[The records Boundary: Start]

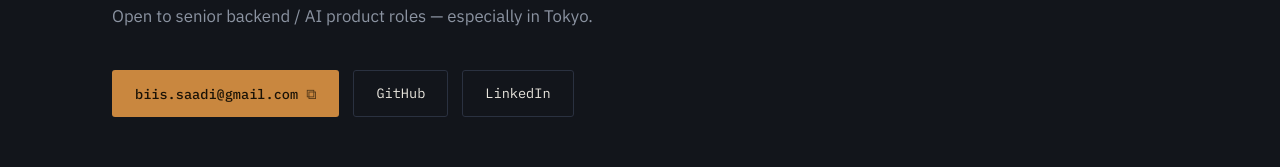
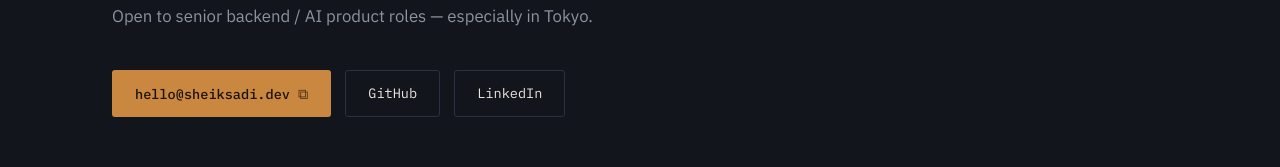
Before and after one commit to SheikSadi/sheiksadi.dev, a website: page public/index.html in a window 1280 px wide. Shown: the part 5040-5207 px from the top of the page. Drawn offline with Linux system fonts and the light colour scheme.

Commit message:
Update contact email in index.html

```diff
--- a/public/index.html
+++ b/public/index.html
@@ -299,8 +299,8 @@
       </p>
 
       <div class="contact-actions">
-        <button class="btn btn-primary" id="copy-email" data-email="biis.saadi@gmail.com">
-          biis.saadi@gmail.com
+        <button class="btn btn-primary" id="copy-email" data-email="hello@sheiksadi.dev">
+          hello@sheiksadi.dev
           <span class="copy-icon" aria-hidden="true">⧉</span>
         </button>
         <a class="btn btn-ghost" href="https://github.com/SheikSadi" target="_blank" rel="noopener">GitHub</a>
```
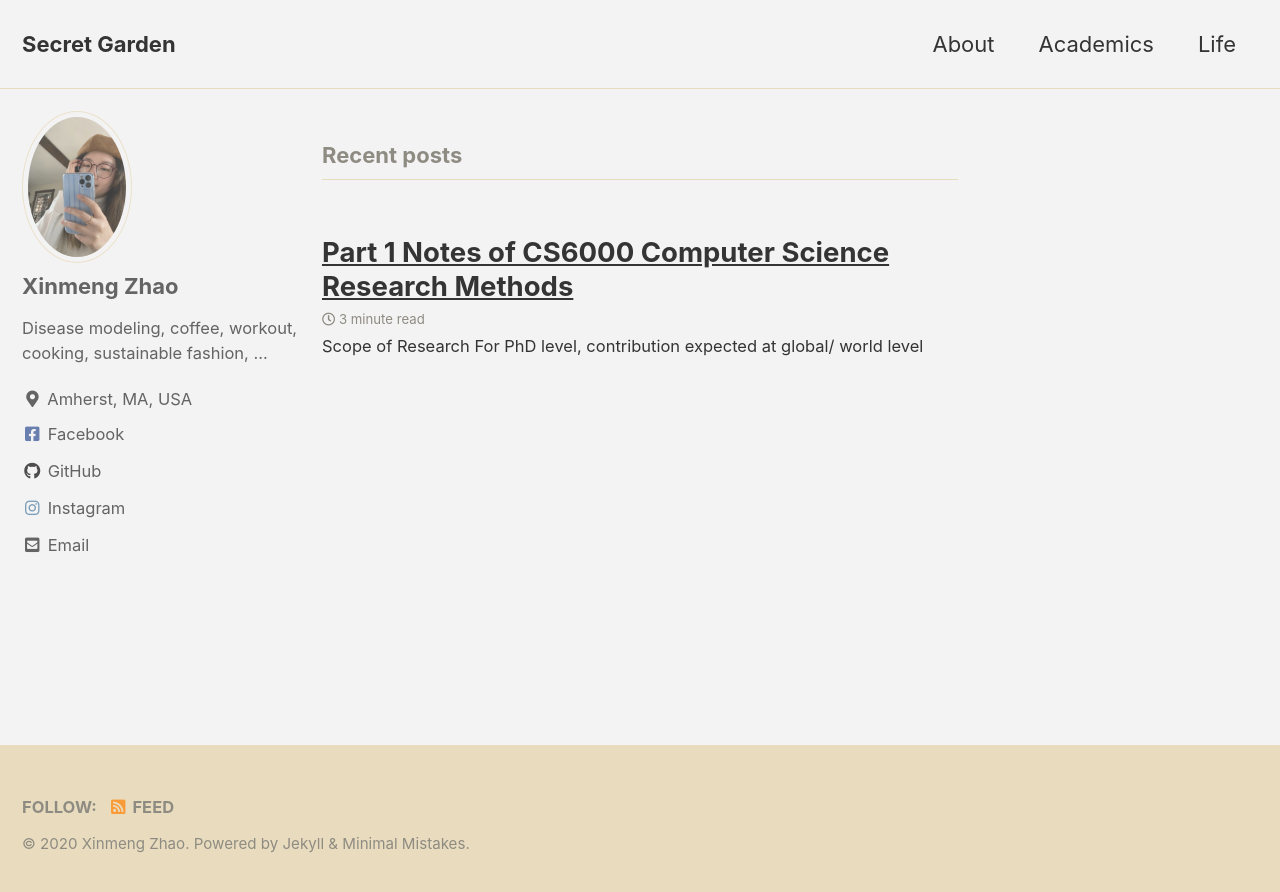
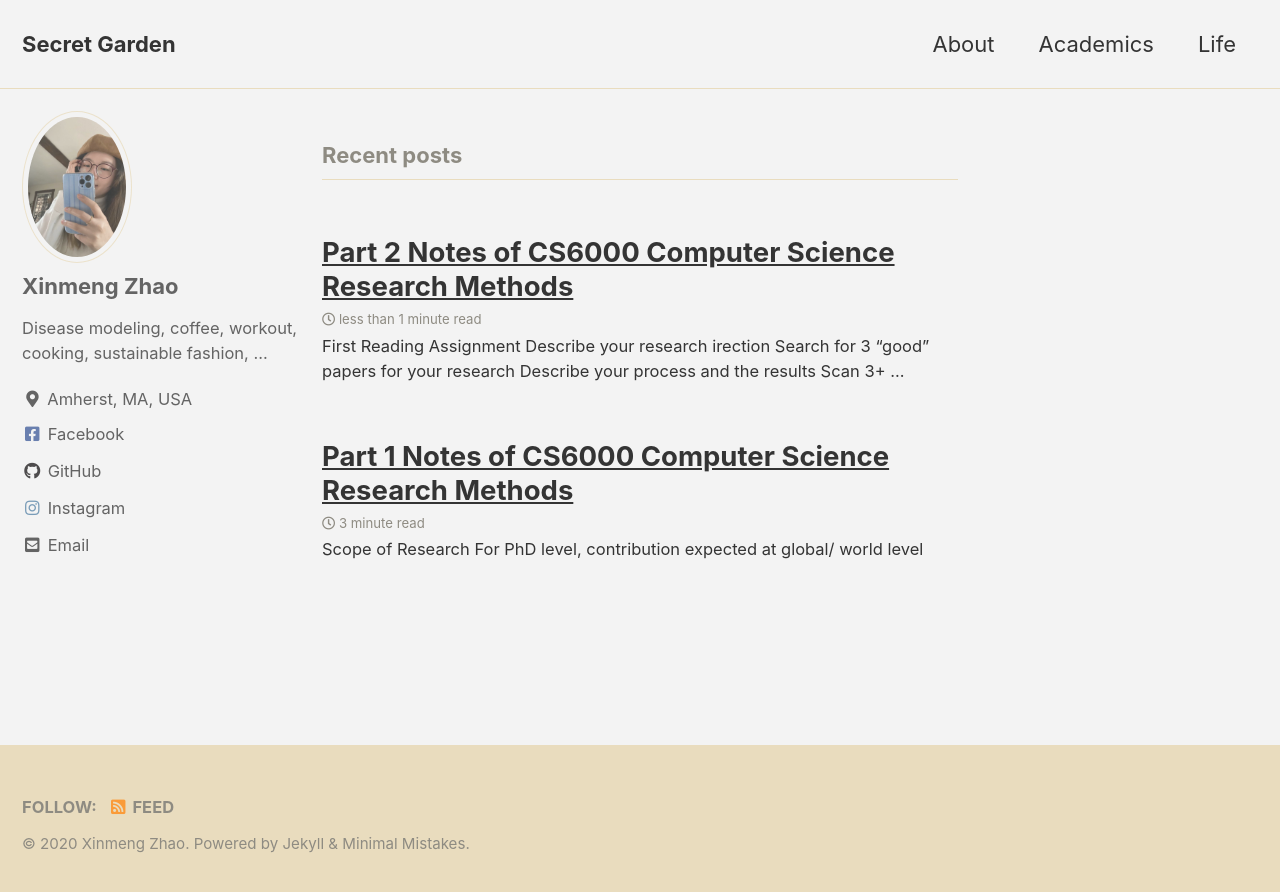
Before and after one commit to XinmengZhao/Xinmengzhao.github.io, a Jekyll site: the page built from index.html, in a window 1280 px wide. Shown: the top 892 px of the page. Built offline with Jekyll 4.4.1, drawn with Linux system fonts in a browser that asks for light colours; cached includes are drawn as plain includes; the list of posts is cut into pages by our own code.

Commit message:
new notes

```diff
--- /dev/null
+++ b/_posts/2020-12-06-posts-Research_methods_notes_2.md
@@ -0,0 +1,11 @@
+---
+layout: post
+title: Part 2 Notes of CS6000 Computer Science Research Methods
+---
+# First Reading Assignment
+- Describe your research irection
+- Search for 3 "good" papers for your research
+- Describe your process and the results
+- Scan 3+ papers, write 2-3 sentence summary of each
+- Critically and creatively read the best one
+- Analyze other resources for your research, e.g. top conferece or journal
```
Also changed, not shown: _posts/2020-12-06-posts-Research_methods_notes.md (+4 -0 lines).
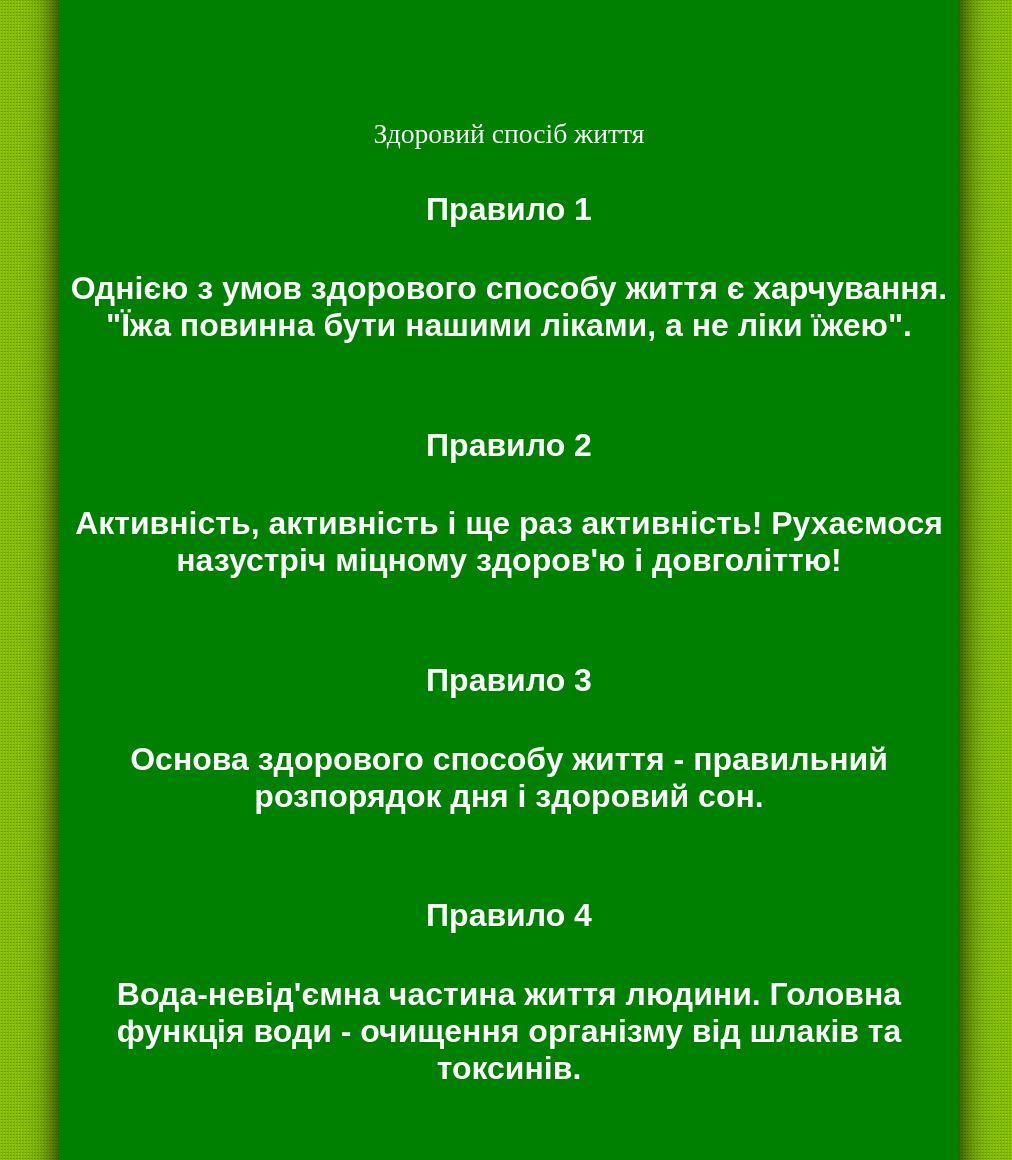
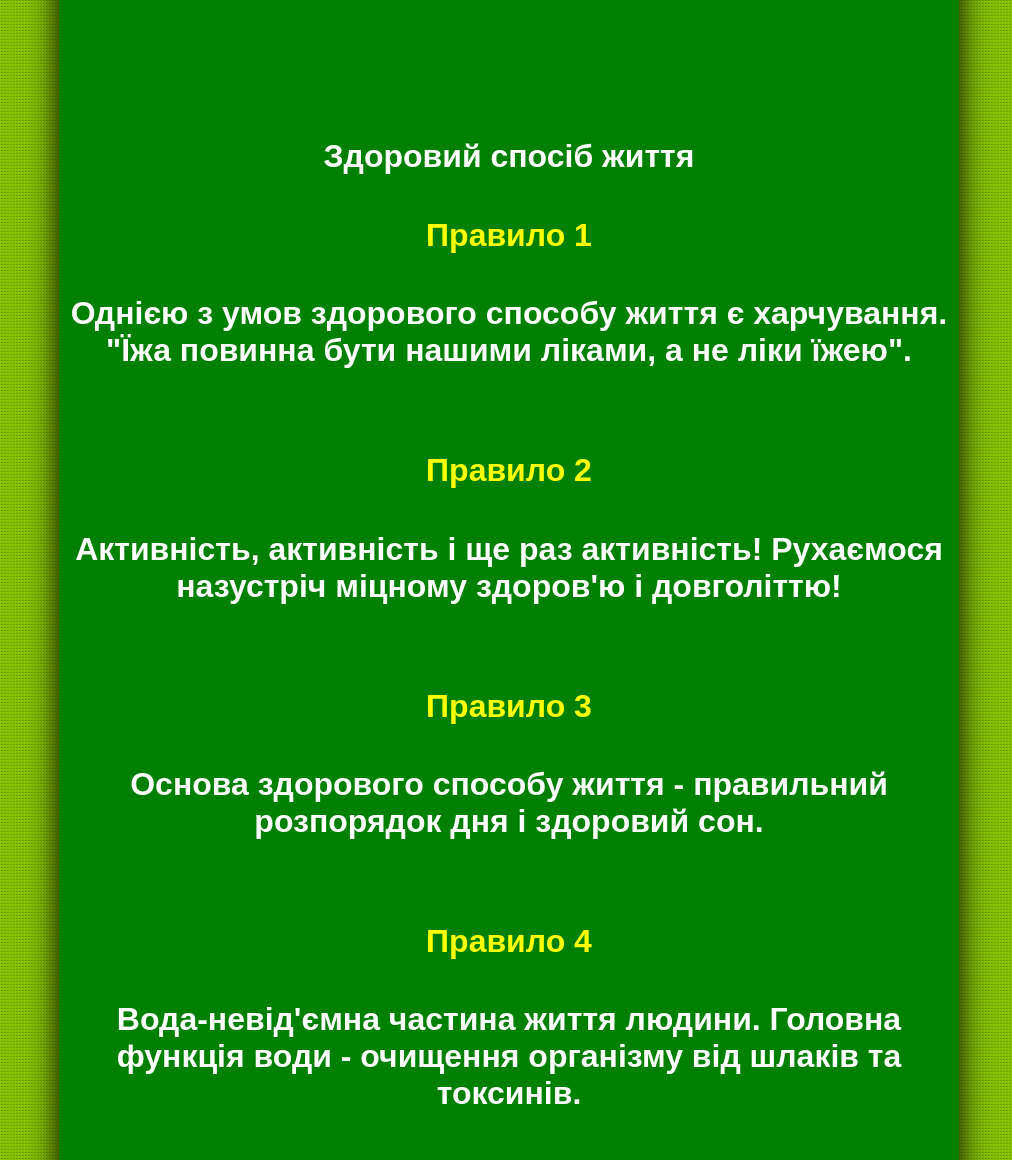
Before and after one commit to vladdou/mheal, a plain HTML site: page index.html in a window 1280 px wide. Shown: the part 824-1984 px from the top of the page, without its empty margins (131-1143 px from the left). Drawn offline with Linux system fonts and the light colour scheme.

Commit message:
Changes about header size and buttons

```diff
--- a/index.html
+++ b/index.html
@@ -20,22 +20,18 @@
 <big>Чи знаєш ти, що в Україні спостерігаються негативні зміни в стані здоров'я населення, особливо у дітей?!</big><br><br>
 <marquee scrollamount="10" style="color: #FFFF00; font-size: 30px; font-weight: bolder; line-height: 150%; text-shadow: #000000 0px 1px 1px;">Захворювання у підлітків зросло більш ніж 1,5 рази.</marquee><br><br>
 <marquee scrollamount="10" style="color: #FFFF00; font-size: 30px; font-weight: bolder; line-height: 150%; text-shadow: #000000 0px 1px 1px;">Майже 90% учнів мають відхилення у здоров'ї</marquee><br><br>
-<marquee scrollamount="10" style="color: #FFFF00; font-size: 30px; font-weight: bolder; line-height: 150%; text-shadow: #000000 0px 1px 1px;">Понад 50% - незадовільну фізичну підготовку</marquee><br>
+<marquee scrollamount="10" style="color: #FFFF00; font-size: 30px; font-weight: bolder; line-height: 150%; text-shadow: #000000 0px 1px 1px;">Понад 50% - незадовільну фізичну підготовку</marquee>
 
-<!--script type="text/javascript" src="//yandex.st/share/share.js" charset="utf-8">
-</script>
-<div class="yashare-auto-init" data-yashareL10n="ru" data-yashareType="button"
-data-yashareQuickServices="yaru,vkontakte,facebook,twitter,odnoklassniki,
-moimir,l<j,friendfeed,moikrug,gplus"></div>-->
-<big><big><big><big><center><font color="#FFFFFF">Здоровий спосіб життя</font></center></big></big></big></big>
 
-<h1>Правило 1 </h1>
+<h1><center><font color="#FFFFFF">Здоровий спосіб життя</font></center></h1>
+
+<h1><font color="yellow">Правило 1 </font></h1>
 <h1>Однією з умов здорового способу життя є харчування. "Їжа повинна бути нашими ліками, а не ліки їжею". <h1>
-<h1>Правило 2</h1>
+<h1><font color="yellow">Правило 2</font></h1>
 <h1>Активність, активність і ще раз активність! Рухаємося назустріч міцному здоров'ю і довголіттю! <h1>
-<h1>Правило 3</h1>
+<h1><font color="yellow">Правило 3</font></h1>
 <h1>Основа здорового способу життя - правильний розпорядок дня і здоровий сон.<h1>
-<h1>Правило 4</h1>
+<h1><font color="yellow">Правило 4</font></h1>
 <h1>Вода-невід'ємна частина життя людини. Головна функція води - очищення організму від шлаків та токсинів.</h1>
 </p>
 
```
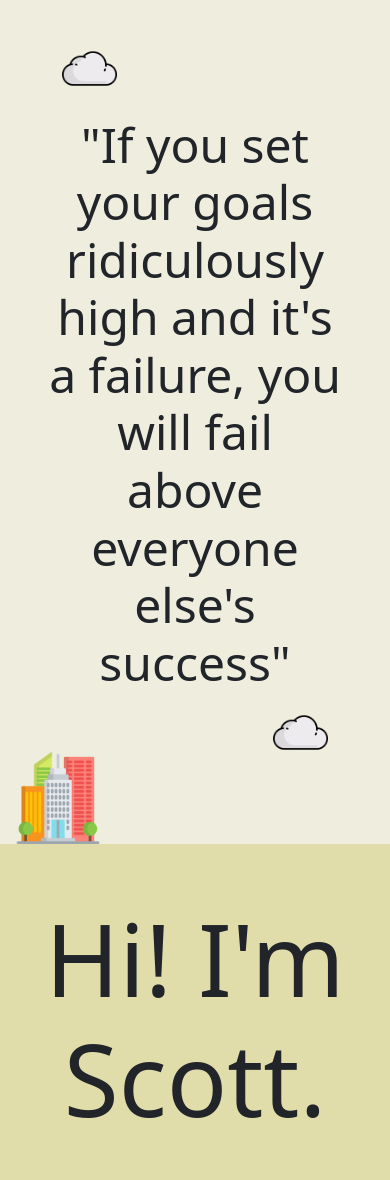
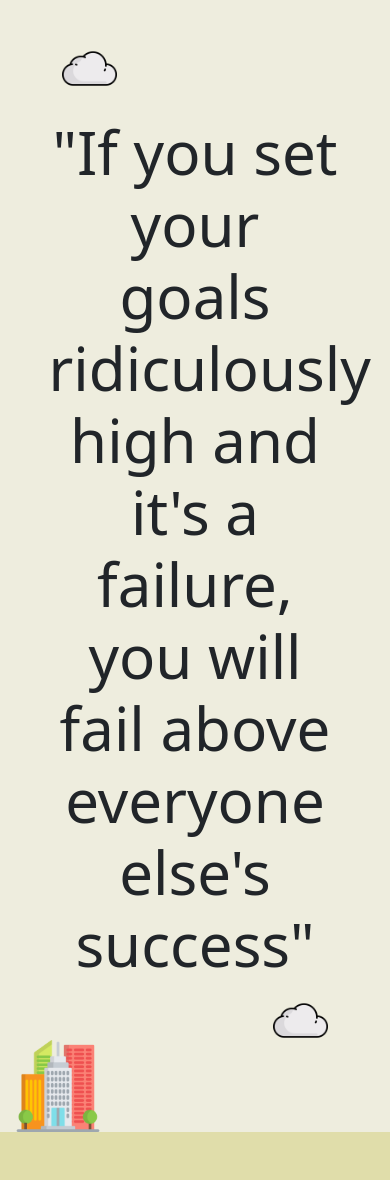
Before and after one commit to rharr003/personal-site, a Flask app: page / in a window 390 px wide. Shown: the part 56-1236 px from the top of the page. Run offline with Flask 2, Linux system fonts and the light colour scheme; some libraries are stand-ins or nearby versions.

Commit message:
testing font sizes for mobile

```diff
--- a/static/css/styles.css
+++ b/static/css/styles.css
@@ -290,4 +290,8 @@ font-size: 1.5rem;
         width: 150px;
     }
 
+    #title-section-card-left h1 {
+        font-size: 60px;
+    }
+
 }
```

[The records Boundary: End]

Exercise goal: The lines above that hold "Правило" are the result; show every one of them.

Exercise output:
-<h1>Правило 1 </h1>
+<h1><font color="yellow">Правило 1 </font></h1>
-<h1>Правило 2</h1>
+<h1><font color="yellow">Правило 2</font></h1>
-<h1>Правило 3</h1>
+<h1><font color="yellow">Правило 3</font></h1>
-<h1>Правило 4</h1>
+<h1><font color="yellow">Правило 4</font></h1>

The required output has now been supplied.